New home sales posted a small gain in November, after downward revisions for prior months. However, the sales pace for newly-built single-family homes is ending the year strong, with solid demand pointing to additional construction gains in 2020.

Contracts for new, single-family home sales increased slightly in November by 1.3% to a 719,000 seasonally adjusted annual rate according to estimates from the joint release of HUD and the Census Bureau. However, that gain came off of downward revisions for prior months in the fall.

Year-to-date, the 2019 estimate of sales through November is 9.8% higher compared to the year-to-date total for 2018. This gain returns the new home sales pace to the general trend line it has been on since the end of the Great Recession. This general rising trend for new home sales, after the housing affordability crunch of 2018, suggests additional construction gains in 2020. Sales are being supported by ongoing low interest rates and historically low unemployment.

The current months’ supply of new single-family homes stands at a healthy level of 5.4 after peaking at an elevated 7.4 in December 2018. After rising over much of the post-Great Recession cycle, new home inventory measurably declined from January of 2019 until stabilizing in September. The count of completed, ready-to-occupy new homes is just 76,000 homes nationwide.

Median new home sales price (price of a home in the middle of the distribution) has been rising as inventories of resale and new homes remain tight. Median new home sales price increased to $330,800 in November.

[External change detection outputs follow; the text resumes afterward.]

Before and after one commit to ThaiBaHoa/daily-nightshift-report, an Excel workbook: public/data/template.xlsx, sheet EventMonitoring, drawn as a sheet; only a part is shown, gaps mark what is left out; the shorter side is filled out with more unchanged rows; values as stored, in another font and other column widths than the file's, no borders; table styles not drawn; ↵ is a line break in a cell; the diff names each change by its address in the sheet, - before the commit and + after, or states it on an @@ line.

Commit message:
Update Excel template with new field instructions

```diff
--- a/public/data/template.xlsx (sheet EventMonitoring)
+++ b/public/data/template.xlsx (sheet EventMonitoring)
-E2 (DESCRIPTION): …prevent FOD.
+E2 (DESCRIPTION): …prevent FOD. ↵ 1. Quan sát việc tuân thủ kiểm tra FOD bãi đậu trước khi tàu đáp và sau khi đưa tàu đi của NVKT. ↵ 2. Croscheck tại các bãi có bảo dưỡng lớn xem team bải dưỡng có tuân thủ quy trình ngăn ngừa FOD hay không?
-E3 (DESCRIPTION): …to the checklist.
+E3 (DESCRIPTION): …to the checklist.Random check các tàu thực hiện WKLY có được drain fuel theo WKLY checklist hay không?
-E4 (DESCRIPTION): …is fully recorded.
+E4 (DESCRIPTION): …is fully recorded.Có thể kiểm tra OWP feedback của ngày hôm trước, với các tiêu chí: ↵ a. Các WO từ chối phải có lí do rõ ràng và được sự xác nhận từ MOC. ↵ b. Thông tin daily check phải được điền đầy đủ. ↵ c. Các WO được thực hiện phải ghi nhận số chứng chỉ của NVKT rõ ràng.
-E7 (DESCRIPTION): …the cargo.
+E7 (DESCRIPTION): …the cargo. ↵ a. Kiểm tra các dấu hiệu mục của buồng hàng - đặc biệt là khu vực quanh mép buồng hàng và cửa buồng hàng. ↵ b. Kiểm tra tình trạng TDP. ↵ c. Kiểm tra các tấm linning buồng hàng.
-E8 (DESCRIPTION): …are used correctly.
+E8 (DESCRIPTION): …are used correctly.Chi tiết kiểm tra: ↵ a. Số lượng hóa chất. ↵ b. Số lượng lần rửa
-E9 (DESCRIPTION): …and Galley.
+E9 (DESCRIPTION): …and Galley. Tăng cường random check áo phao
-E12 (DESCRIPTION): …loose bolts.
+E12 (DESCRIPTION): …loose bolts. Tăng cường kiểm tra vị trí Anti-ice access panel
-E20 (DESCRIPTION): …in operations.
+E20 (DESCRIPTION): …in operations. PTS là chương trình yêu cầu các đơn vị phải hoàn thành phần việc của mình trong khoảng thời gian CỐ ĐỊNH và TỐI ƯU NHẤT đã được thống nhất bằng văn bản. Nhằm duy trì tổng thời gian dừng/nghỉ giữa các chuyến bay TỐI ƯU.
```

Regionally, for the first eleven months of 2019 (and relative to the first eleven months of 2018), new home sales were up 14.5% in the South, 12% in the West, and down 7.6% in the Midwest and 10.4% in the Northeast.